Lycoming Co. Commissioner Jack McKernan:
“We whole heartedly believe in the impact fee and the good that it’s done in Lycoming County. …It gives the county flexibility to use the money where it’s needed. We’ve used it for the airport, senior centers and other projects. Lycoming County has gone back to the state to receive additional money for senior housing. There’s money through DEP we’re working to tap for our levee project.”
MSC President David Spigelmyer:
“It is not only the $1.7 billion in impact tax that’s benefitting Pennsylvanians. Consumers are saving money, our air is cleaner, and billions of dollars have been invested in the Commonwealth. … The governor’s plan would pancake taxes on top of taxes rendering the state uncompetitive.”

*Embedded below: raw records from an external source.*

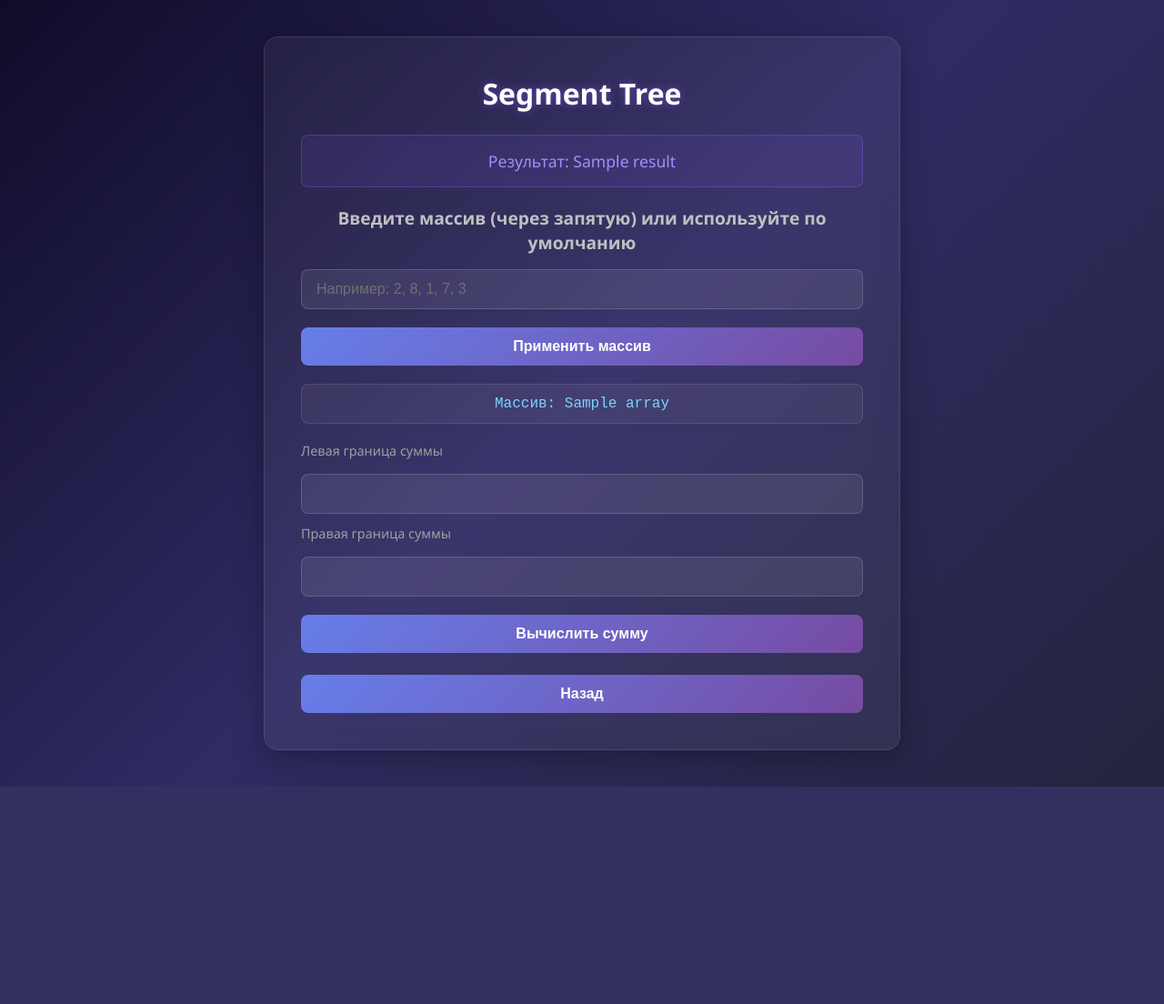
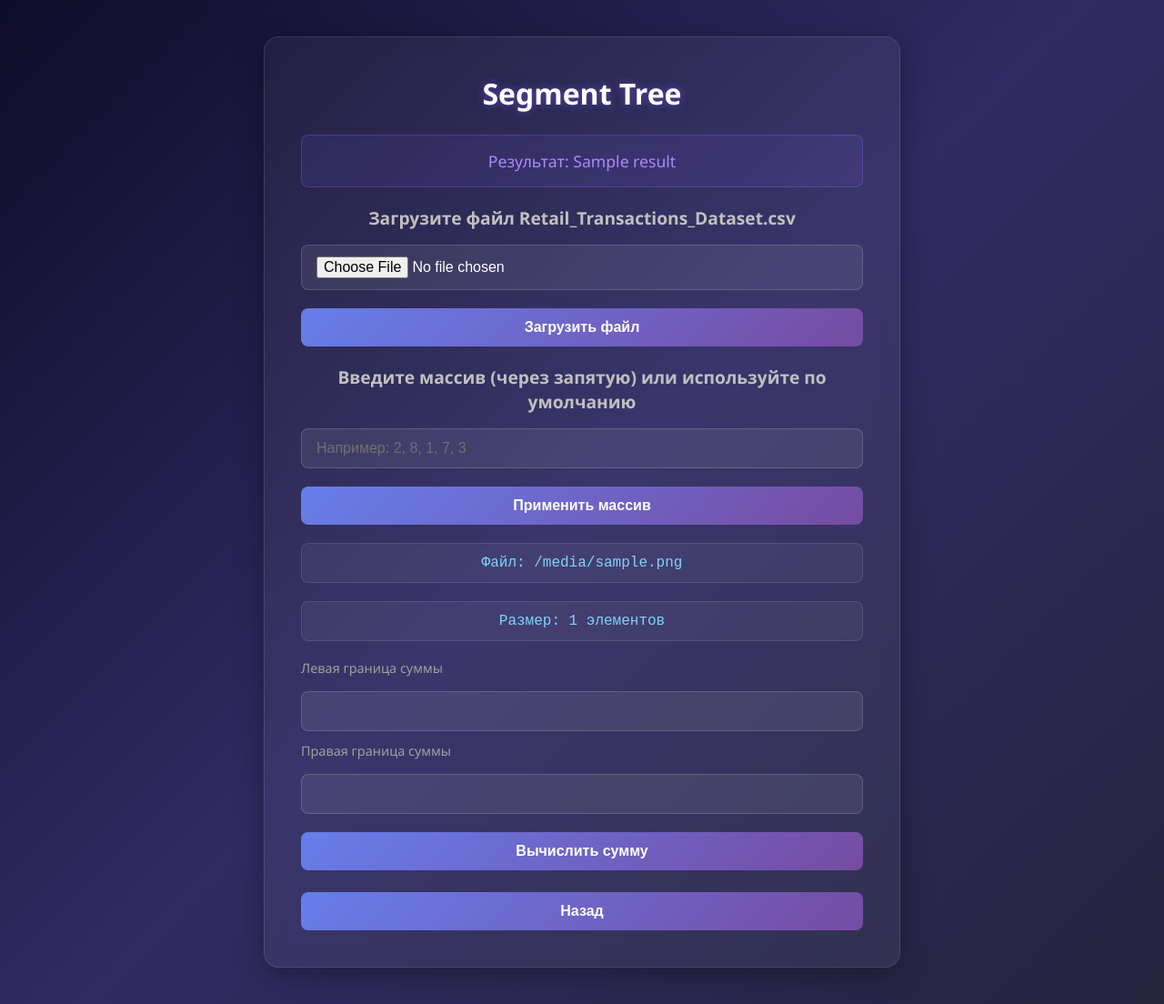
Before and after one commit to ZakFeodor/aisd-project, a FastAPI app: template templates/segmenttree.html in a window 1280 px wide. Shown: the whole page at 91% size. Before the commit the page ends 865 px from the top, so only its background shows below. Run offline with FastAPI, Linux system fonts and the light colour scheme; the template is opened without the code that fills it: most values are stand-ins (such as "Sample title", 1, 10 or a date in 2020).

Commit message:
Добавлены зависимости

```diff
--- a/app/main.py
+++ b/app/main.py
@@ -9,7 +9,7 @@ from app.auth import check_credentials, login_user, get_session, check_password,
 
 BASE_DIR = Path(__file__).resolve().parent.parent
 from app.structures import get_row, build_hash_index
-from app.structures import SegmentTree
+from app.structures import SegmentTree, build_segment_tree_from_csv
 from app.structures import pagerank
 from app.structures import smooth_sort
 
@@ -127,10 +127,36 @@ def segment_tree_result(request: Request, left: int = 0, right: int = 0):
 
     result = tree.query(left, right)
 
+    if hasattr(tree, '_from_csv'):
+        return templates.TemplateResponse(
+            request=request,
+            name='segmenttree.html',
+            context={"result": result, "csv_file": "Retail_Transactions_Dataset.csv", "size": tree.n}
+        )
+
     return templates.TemplateResponse(
         request=request,
         name='segmenttree.html',
         context={"result": result, "array": tree.array}
+    )
+
+
+@app.post("/main_page/get_segment_tree/upload")
+def segment_tree_upload(request: Request, file: UploadFile = File(...)):
+    user = require_user(request)
+    if isinstance(user, RedirectResponse):
+        return user
+    user_dir = BASE_DIR / "uploads" / user
+    user_dir.mkdir(parents=True, exist_ok=True)
+    file_path = user_dir / file.filename
+    with open(file_path, "wb") as f:
+        f.write(file.file.read())
+    tree = build_segment_tree_from_csv(str(file_path))
+    STCACHE[user] = tree
+    return templates.TemplateResponse(
+        request=request,
+        name='segmenttree.html',
+        context={"csv_file": file.filename, "size": tree.n}
     )
 
 
@@ -142,8 +168,30 @@ def segment_tree_page(request: Request):
 
     tree = STCACHE.get(user)
     if tree is None:
-        tree = SegmentTree(DEFAULT_ARRAY)
-        STCACHE[user] = tree
+        file_path = BASE_DIR / "uploads" / user / "Retail_Transactions_Dataset.csv"
+        if file_path.exists():
+            tree = build_segment_tree_from_csv(str(file_path))
+            STCACHE[user] = tree
+            return templates.TemplateResponse(
+                request=request,
+                name='segmenttree.html',
+                context={"csv_file": "Retail_Transactions_Dataset.csv", "size": tree.n}
+            )
+        else:
+            tree = SegmentTree(DEFAULT_ARRAY)
+            STCACHE[user] = tree
+            return templates.TemplateResponse(
+                request=request,
+                name='segmenttree.html',
+                context={"array": DEFAULT_ARRAY}
+            )
+
+    if hasattr(tree, '_from_csv'):
+        return templates.TemplateResponse(
+            request=request,
+            name='segmenttree.html',
+            context={"csv_file": "Retail_Transactions_Dataset.csv", "size": tree.n}
+        )
 
     return templates.TemplateResponse(
         request=request,
--- a/app/structures/__init__.py
+++ b/app/structures/__init__.py
@@ -1,4 +1,4 @@
 from .hashmap import MyHashMap, build_hash_index, get_row
-from .segment_tree import SegmentTree
+from .segment_tree import SegmentTree, build_segment_tree_from_csv
 from .pagerank import pagerank
 from .smoothsort import smooth_sort
--- a/templates/segmenttree.html
+++ b/templates/segmenttree.html
@@ -11,6 +11,13 @@
 {% if result %}
     <div class="result-box">Результат: {{ result }}</div>
 {% endif %}
+<h2>Загрузите файл Retail_Transactions_Dataset.csv</h2>
+<form action="/main_page/get_segment_tree/upload" method="post" enctype="multipart/form-data">
+    <div class="form-group">
+        <input type="file" name="file" required>
+    </div>
+    <button type="submit">Загрузить файл</button>
+</form>
 <h2>Введите массив (через запятую) или используйте по умолчанию</h2>
 <form action="/main_page/get_segment_tree" method="post">
     <div class="form-group">
@@ -18,7 +25,13 @@
     </div>
     <button type="submit">Применить массив</button>
 </form>
-{% if array %}
+{% if csv_file %}
+<div class="array-display">Файл: {{ csv_file }}</div>
+{% endif %}
+{% if size %}
+<div class="array-display">Размер: {{ size }} элементов</div>
+{% endif %}
+{% if array and not csv_file %}
 <div class="array-display">Массив: {{ array }}</div>
 {% endif %}
 <form action="/main_page/get_segment_tree/get_result" method="get">
```
Also changed, not shown: app/structures/segment_tree.py (+11 -0 lines).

Rep. Gareth Everett:
“I have the good fortune of representing rural Lycoming County where there’s 806 or so producing wells … Local municipalities have been able to take care of a myriad of issues with this impact tax money. And those are things they would not have been able to tackle. …We are already taxing the industry and the good part about it is the money is going to the right places.”
Rep. Jeff Wheeland:
“We’re blessed here, and we should never take it for granted. There’s a cause and effect when you over tax the natural gas industry or any industry.”
Here’s what the local media is saying about the event:
Impact Fee vs. Severance Tax
“The lawmakers discussed several ways the impact fee has helped this area, including helping to expand the Susquehanna River Walk, which has gotten more than $300,000 dollars in impact fee money. The Williamsport Regional Airport has also benefitted. “Our impact tax in Pennsylvania takes in more money than does the severance tax in the combined states of Colorado, West Virginia, Ohio,” Rep. Everett said.” (5/30/19)
Natural gas industry along with local and regional leaders oppose severance tax
“Pennsylvania is sometimes called “the Texas of the Northeast” in some circles. That’s because the natural gas industry has become one of the largest sources of income for the state. …The impact fee is a tax on the natural gas industry. The tax was implemented in 2012 and has racked in more than a billion dollars for local communities since enacted.” (5/30/19)
Marcellus Shale Coalition says that impact fee has significant benefits
“Members of the Marcellus Shale Coalition say the natural gas impact fee is a tax and should be thought of as such as Gov. Tom Wolf seeks a severance tax on the natural gas industry. … “It’s a tax,” said David Spigelmyer, president of the coalition, who estimated the gas impact fees have generated $1.7 billion in the state since 2012. The billions of dollars goes out to communities impacted by the drillers in Pennsylvania, he said. “(5/31/19)
- Water Monitoring Report Finds No Discernible Impacts from Natural Gas Development
- Impact Tax Funds $20M+ of Community Projects Throughout Pennsylvania
- MSC Member Spotlight: Trinity Consultants
- Scientists Find Studies Linking Fracking to Health Impacts Poorly Designed, Inconclusive